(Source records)
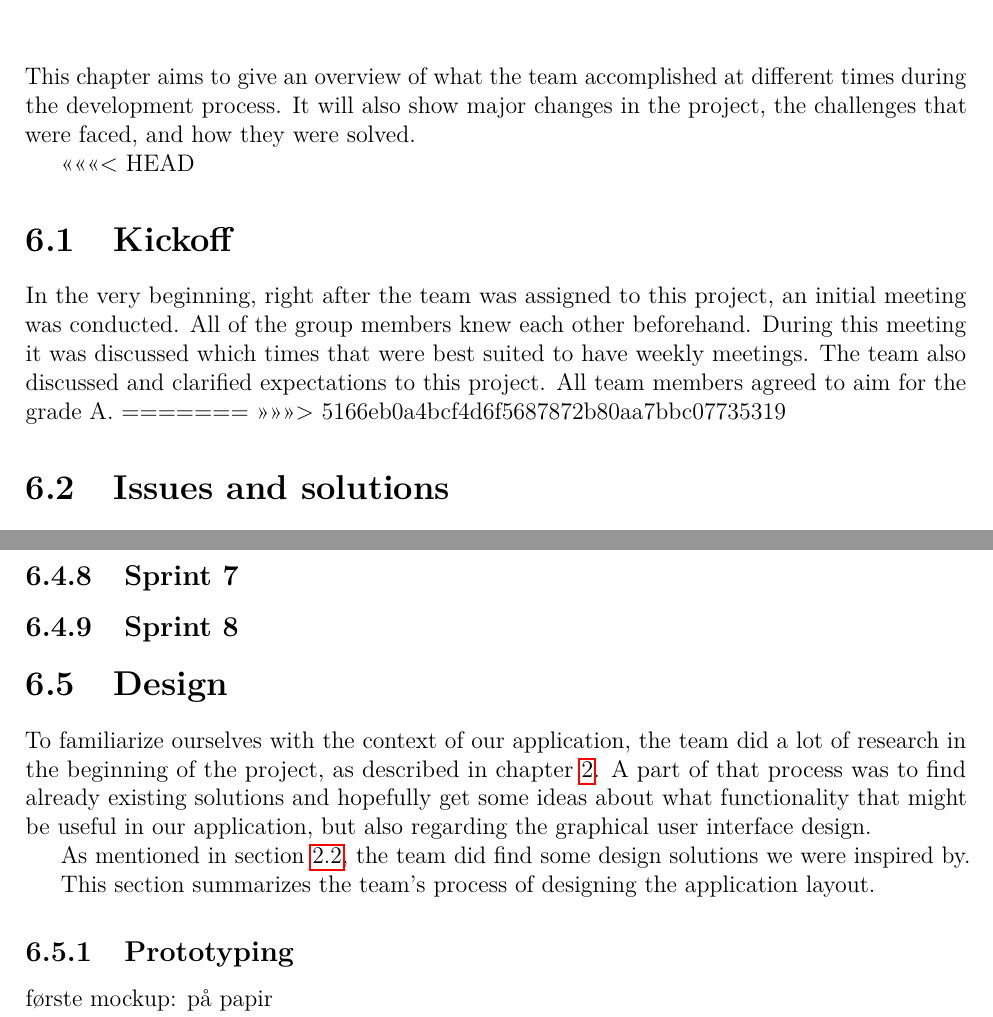
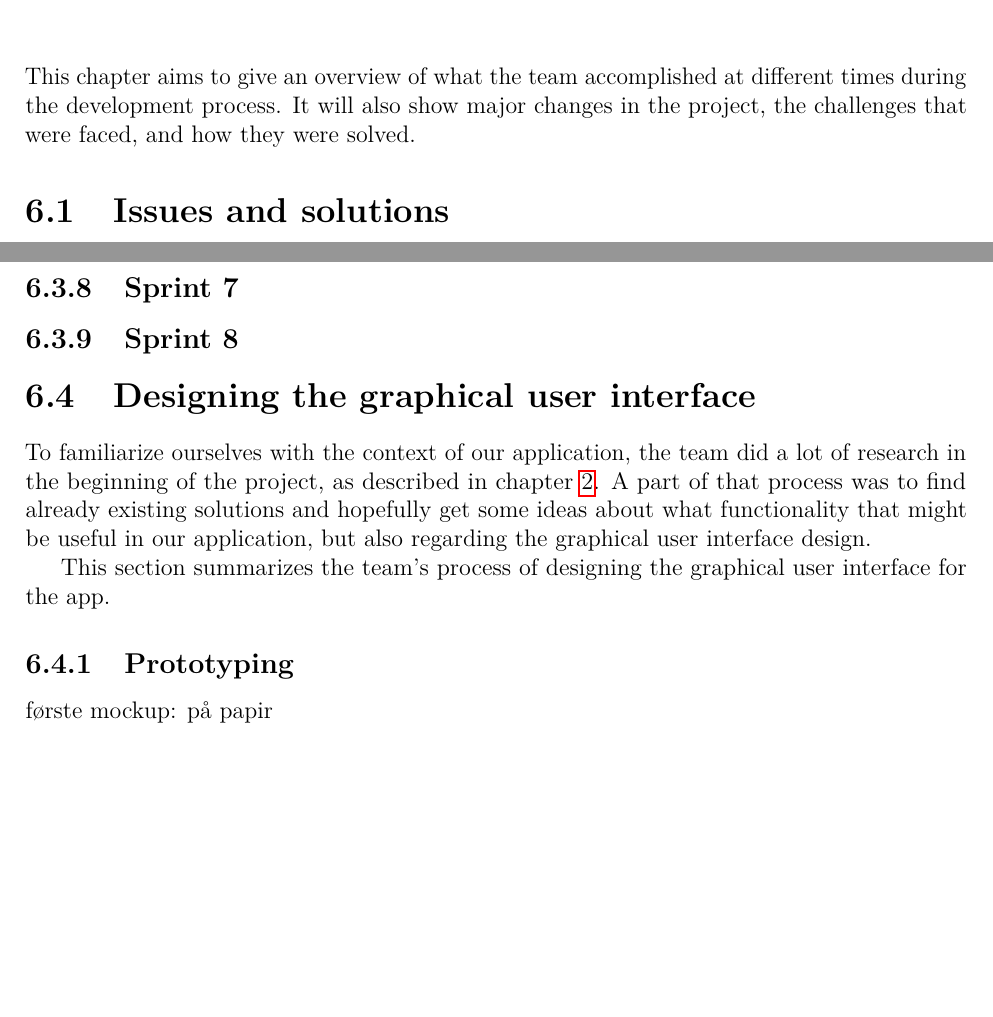
Before and after one commit to haavardlian/IT2901, a LaTeX thesis (report/rapport.tex, which reads report/ch/devProcess/devProcess.tex, report/ch/devProcess/sec/design.tex): two parts of pages 42 and 49 of 93, joined at a grey line, cut so that both start at the same text, the shorter picture padded with empty space. Compiled offline with pdfLaTeX.

Commit message:
Removed merge error content

```diff
--- a/report/ch/devProcess/devProcess.tex
+++ b/report/ch/devProcess/devProcess.tex
@@ -1,12 +1,6 @@
 \chapter{Development process}
 \label{sec:sprintOverview}
 This chapter aims to give an overview of what the team accomplished at different times during the development process. It will also show major changes in the project, the challenges that were faced, and how they were solved.
-
-<<<<<<< HEAD
-\section{Kickoff}
-In the very beginning, right after the team was assigned to this project, an initial meeting was conducted. All of the group members knew each other beforehand. During this meeting it was discussed which times that were best suited to have weekly meetings. The team also discussed and clarified expectations to this project. All team members agreed to aim for the grade A.
-=======
->>>>>>> 5166eb0a4bcf4d6f5687872b80aa7bbc07735319
 
 \input ch/devProcess/sec/workStructure.tex
 \input ch/devProcess/sec/scrumTools.tex
--- a/report/ch/devProcess/sec/design.tex
+++ b/report/ch/devProcess/sec/design.tex
@@ -1,9 +1,7 @@
-\section{Design}
+\section{Designing the graphical user interface}
 To familiarize ourselves with the context of our application, the team did a lot of research in the beginning of the project, as described in chapter~\ref{sec:prestudy}. A part of that process was to find already existing solutions and hopefully get some ideas about what functionality that might be useful in our application, but also regarding the graphical user interface design.
 
-As mentioned in section~\ref{sec:altsolution}, the team did find some design solutions we were inspired by.
-
-This section summarizes the team's process of designing the application layout.
+This section summarizes the team's process of designing the graphical user interface for the app.
 
 
 
```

_Task to carry out_
Each line of the data in which the string "report" appears needs to be copied.

_Written solution_
Before and after one commit to haavardlian/IT2901, a LaTeX thesis (report/rapport.tex, which reads report/ch/devProcess/devProcess.tex, report/ch/devProcess/sec/design.tex): two parts of pages 42 and 49 of 93, joined at a grey line, cut so that both start at the same text, the shorter picture padded with empty space. Compiled offline with pdfLaTeX.
--- a/report/ch/devProcess/devProcess.tex
+++ b/report/ch/devProcess/devProcess.tex
--- a/report/ch/devProcess/sec/design.tex
+++ b/report/ch/devProcess/sec/design.tex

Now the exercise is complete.